A publication of the Archaeological Institute of America
San “Rain Control” in South Africa
Friday, May 31, 2013
(Simone Brunton)RATHO KROONKOP, SOUTH AFRICA—The remains of more than 30,000 animals have been found in a naturally formed “rock tank,” a depression in the rock on top of the 1,000-foot-tall hill known as Ratho Kroonkop. Simone Brunton of the University of Cape Town says that the site was used over a long period by San shaman for rain-making rituals. “The shaman or ritual specialist was usually the only one directly involved with the actual doing of the rituals. It would have been strictly forbidden for normal folks to go near the site,” she explained. Ethnographic studies indicate that the animals may have been sacrificed for their fat, believed to have a supernatural potency that would empower the shaman to make the request for rain. Bones from rhinoceros legs, bush pigs, and eland support this idea.
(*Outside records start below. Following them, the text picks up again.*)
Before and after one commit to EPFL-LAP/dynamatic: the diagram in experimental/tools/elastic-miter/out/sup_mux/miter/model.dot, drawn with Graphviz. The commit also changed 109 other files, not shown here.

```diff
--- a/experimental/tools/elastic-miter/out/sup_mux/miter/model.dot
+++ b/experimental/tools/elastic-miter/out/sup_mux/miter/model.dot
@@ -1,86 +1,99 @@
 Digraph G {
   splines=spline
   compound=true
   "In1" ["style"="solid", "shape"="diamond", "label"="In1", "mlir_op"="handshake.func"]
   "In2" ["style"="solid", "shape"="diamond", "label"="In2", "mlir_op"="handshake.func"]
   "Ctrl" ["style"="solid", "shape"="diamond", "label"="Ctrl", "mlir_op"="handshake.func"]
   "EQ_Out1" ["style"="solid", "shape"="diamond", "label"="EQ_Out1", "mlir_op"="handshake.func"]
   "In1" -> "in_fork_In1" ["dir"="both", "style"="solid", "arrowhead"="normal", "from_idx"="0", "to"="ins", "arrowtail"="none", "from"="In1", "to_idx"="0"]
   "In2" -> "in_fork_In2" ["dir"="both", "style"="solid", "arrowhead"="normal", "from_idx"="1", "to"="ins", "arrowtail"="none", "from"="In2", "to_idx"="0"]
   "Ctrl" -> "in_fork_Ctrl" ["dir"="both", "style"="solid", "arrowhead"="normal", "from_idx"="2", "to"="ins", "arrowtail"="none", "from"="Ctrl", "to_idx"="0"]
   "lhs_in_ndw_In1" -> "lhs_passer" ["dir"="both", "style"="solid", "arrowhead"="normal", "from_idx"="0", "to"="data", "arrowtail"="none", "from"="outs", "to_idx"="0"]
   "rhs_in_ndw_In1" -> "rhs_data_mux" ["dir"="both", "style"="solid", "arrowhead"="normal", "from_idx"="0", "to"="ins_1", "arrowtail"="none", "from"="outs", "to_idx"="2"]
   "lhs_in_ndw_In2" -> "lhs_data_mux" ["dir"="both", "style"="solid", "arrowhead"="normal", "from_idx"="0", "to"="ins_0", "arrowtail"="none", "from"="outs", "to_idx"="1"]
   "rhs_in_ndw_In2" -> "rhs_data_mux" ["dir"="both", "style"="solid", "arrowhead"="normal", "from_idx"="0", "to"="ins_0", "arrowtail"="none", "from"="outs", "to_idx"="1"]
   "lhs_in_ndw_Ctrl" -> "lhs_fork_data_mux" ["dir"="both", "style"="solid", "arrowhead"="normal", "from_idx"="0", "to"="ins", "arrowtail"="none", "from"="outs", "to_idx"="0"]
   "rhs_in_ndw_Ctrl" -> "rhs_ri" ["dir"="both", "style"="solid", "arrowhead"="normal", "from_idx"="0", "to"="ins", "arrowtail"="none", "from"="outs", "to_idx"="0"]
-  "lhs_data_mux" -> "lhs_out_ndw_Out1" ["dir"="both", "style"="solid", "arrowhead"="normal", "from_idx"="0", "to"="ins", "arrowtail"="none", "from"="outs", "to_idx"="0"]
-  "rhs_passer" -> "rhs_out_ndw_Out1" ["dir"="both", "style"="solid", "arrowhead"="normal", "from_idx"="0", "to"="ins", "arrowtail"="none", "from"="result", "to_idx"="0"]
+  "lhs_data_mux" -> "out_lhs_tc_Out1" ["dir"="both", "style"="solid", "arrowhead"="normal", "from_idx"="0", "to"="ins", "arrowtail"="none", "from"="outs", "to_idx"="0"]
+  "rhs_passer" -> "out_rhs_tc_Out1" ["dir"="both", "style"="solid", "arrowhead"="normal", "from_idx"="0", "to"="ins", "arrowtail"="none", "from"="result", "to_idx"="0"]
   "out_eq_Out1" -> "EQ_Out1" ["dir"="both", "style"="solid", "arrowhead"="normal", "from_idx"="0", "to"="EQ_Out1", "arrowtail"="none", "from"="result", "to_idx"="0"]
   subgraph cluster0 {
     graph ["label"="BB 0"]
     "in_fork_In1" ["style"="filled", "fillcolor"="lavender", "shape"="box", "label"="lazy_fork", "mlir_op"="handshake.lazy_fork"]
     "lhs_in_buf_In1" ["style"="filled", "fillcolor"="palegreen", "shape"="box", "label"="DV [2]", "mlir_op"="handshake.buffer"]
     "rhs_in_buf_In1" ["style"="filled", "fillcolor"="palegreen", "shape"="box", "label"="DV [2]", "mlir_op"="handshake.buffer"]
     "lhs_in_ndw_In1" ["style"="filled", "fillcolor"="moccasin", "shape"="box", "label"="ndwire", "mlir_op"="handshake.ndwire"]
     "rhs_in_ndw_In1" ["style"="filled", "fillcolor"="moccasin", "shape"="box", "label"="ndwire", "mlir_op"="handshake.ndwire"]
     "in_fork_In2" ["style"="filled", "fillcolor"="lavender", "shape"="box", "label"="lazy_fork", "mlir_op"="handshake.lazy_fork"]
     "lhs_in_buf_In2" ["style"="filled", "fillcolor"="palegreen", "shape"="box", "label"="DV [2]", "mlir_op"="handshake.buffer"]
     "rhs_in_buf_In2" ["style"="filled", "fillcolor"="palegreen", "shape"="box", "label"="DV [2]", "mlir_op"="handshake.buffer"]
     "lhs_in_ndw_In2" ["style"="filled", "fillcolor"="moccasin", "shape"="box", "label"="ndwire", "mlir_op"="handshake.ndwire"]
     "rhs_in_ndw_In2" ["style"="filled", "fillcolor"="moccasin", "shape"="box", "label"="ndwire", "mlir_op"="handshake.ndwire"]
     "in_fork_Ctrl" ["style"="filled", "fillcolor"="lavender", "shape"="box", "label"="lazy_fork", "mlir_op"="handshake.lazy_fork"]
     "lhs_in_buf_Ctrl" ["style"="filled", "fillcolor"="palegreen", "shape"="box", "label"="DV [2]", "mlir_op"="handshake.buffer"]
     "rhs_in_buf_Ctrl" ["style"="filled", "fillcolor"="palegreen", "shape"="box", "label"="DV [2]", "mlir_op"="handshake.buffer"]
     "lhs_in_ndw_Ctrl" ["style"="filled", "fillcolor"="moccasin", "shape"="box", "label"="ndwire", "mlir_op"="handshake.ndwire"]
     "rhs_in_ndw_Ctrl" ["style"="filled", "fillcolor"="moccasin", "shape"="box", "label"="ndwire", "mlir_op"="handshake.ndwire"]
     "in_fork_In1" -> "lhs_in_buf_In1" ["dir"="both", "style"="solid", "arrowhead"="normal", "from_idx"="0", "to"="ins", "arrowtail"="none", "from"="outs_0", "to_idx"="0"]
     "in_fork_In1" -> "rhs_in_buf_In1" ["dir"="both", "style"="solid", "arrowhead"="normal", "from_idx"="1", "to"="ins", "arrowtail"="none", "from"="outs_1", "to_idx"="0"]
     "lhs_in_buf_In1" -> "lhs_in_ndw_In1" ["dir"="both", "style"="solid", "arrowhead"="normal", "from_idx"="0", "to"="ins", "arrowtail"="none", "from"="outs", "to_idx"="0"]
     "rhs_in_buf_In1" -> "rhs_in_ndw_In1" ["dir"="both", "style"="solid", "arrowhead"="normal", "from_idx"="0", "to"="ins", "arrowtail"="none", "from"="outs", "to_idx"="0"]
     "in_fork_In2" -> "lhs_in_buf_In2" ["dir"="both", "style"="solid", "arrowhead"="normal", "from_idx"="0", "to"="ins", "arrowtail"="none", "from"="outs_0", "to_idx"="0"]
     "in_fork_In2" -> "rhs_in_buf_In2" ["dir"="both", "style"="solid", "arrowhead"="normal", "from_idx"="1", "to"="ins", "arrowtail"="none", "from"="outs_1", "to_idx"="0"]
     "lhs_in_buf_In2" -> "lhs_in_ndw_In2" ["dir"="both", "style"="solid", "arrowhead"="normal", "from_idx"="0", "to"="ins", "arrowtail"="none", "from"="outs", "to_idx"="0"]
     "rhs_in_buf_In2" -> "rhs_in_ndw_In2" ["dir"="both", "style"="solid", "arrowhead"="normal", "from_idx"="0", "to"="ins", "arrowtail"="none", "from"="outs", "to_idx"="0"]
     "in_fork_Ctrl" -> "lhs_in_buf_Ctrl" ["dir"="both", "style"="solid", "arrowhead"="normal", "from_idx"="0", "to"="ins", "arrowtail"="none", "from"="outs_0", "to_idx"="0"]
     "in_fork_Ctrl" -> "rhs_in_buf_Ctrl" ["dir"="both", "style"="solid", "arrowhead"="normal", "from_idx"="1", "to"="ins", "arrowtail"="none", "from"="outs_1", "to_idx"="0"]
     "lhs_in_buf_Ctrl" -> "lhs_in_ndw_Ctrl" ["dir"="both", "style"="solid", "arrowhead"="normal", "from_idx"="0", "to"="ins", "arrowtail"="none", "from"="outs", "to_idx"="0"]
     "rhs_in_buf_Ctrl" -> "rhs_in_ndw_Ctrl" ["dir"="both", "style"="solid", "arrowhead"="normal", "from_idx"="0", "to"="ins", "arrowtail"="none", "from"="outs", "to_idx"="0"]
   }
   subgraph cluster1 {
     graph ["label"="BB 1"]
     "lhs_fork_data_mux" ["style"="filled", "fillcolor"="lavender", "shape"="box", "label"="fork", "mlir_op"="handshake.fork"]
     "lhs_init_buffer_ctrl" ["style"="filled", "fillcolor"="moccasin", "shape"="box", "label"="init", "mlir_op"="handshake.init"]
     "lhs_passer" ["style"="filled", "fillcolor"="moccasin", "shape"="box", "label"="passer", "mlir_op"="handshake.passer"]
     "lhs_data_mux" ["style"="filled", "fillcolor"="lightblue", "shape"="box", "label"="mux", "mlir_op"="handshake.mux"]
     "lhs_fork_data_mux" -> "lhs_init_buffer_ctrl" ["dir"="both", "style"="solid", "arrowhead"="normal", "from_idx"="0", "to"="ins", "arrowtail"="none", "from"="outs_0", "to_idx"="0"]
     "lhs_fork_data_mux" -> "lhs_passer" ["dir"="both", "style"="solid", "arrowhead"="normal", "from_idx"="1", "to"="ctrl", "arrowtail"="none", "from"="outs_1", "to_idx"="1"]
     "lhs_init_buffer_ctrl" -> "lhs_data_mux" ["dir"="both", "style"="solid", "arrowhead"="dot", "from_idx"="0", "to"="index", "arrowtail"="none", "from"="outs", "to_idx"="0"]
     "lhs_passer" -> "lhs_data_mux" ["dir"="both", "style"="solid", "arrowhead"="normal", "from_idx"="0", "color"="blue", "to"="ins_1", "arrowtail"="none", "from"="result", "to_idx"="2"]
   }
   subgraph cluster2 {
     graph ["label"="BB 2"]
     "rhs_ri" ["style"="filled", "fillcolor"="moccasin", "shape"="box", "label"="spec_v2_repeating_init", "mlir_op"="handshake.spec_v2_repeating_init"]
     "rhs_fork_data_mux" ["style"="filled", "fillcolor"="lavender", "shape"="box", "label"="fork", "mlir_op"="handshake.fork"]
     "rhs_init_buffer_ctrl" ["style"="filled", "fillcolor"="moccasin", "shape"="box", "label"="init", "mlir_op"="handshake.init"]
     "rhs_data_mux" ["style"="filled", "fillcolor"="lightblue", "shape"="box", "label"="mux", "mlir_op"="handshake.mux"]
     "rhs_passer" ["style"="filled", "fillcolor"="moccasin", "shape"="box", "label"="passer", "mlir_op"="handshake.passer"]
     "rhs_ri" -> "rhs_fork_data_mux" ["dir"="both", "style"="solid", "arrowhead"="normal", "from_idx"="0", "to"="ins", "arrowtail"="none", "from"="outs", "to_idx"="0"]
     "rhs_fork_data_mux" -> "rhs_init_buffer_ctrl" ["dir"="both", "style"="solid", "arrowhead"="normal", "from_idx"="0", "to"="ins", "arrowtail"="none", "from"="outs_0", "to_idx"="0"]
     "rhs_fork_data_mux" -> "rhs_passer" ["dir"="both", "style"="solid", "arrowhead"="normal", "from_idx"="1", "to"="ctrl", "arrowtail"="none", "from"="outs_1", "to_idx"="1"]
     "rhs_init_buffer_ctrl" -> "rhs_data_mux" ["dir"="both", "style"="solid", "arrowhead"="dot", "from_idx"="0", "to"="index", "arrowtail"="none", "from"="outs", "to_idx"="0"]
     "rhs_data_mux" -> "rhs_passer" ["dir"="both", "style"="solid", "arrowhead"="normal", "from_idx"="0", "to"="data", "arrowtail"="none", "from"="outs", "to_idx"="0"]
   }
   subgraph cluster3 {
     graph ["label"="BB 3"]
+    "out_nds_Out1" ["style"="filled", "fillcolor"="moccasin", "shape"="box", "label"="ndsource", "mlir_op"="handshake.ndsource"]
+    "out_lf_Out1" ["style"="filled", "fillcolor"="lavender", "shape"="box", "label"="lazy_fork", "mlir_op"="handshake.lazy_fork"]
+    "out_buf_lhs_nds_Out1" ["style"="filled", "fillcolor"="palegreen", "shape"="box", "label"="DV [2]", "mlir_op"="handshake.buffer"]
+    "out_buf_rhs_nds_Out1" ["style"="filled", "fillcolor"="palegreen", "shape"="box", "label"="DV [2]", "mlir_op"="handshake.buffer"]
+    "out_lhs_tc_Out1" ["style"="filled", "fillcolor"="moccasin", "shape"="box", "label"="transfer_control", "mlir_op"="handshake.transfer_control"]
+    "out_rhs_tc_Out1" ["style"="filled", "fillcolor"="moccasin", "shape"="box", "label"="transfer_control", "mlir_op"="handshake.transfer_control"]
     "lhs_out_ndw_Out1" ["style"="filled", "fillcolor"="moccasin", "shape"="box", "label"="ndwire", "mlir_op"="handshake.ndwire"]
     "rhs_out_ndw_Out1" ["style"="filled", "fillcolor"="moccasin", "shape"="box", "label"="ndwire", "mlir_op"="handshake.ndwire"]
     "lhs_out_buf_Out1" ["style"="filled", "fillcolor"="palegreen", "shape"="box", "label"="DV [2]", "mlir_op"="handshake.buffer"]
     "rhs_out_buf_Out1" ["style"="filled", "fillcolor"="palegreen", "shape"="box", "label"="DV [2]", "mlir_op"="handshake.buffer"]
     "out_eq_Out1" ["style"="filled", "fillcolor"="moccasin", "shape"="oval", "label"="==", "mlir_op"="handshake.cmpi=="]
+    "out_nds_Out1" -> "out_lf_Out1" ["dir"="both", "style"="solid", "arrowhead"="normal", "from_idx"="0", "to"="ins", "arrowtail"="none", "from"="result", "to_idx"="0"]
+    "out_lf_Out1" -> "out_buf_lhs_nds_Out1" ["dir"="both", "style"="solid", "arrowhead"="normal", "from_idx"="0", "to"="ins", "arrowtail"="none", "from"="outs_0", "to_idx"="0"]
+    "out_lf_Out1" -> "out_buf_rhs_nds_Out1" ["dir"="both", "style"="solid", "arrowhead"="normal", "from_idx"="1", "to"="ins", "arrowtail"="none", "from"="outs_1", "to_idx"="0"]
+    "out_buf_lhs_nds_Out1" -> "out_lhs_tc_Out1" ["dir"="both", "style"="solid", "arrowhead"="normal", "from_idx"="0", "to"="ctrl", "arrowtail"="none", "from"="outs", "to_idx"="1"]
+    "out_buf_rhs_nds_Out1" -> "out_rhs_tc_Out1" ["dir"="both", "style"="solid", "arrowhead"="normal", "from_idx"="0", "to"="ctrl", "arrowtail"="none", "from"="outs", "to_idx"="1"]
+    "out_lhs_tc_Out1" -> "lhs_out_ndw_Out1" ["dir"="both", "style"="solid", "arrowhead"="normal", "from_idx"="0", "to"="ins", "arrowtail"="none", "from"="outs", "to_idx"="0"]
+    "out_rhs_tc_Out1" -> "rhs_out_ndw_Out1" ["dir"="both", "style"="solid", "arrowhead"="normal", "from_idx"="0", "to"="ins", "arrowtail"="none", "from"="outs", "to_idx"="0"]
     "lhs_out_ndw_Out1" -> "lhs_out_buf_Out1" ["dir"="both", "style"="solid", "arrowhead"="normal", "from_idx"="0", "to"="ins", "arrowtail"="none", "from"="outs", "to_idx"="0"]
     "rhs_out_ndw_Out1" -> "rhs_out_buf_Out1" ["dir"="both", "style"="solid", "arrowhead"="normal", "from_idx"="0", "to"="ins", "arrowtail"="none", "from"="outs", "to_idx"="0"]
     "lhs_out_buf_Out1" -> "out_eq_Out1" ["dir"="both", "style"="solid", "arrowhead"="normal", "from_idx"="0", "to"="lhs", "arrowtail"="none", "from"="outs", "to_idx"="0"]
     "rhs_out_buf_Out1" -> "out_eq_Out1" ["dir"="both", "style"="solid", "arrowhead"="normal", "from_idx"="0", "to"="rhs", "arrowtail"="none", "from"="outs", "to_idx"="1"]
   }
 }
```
A termite mound in the rock tank has complicated the dating process, but rock art at the base of the hill could help determine how long the site was in use.
Alaskan shipwreck survivors, chewing tobacco in the Southwest, Hellenistic chicken farms, a Swedish bishop’s secret, and one tough Scythian
How a Viking warrior got an English sword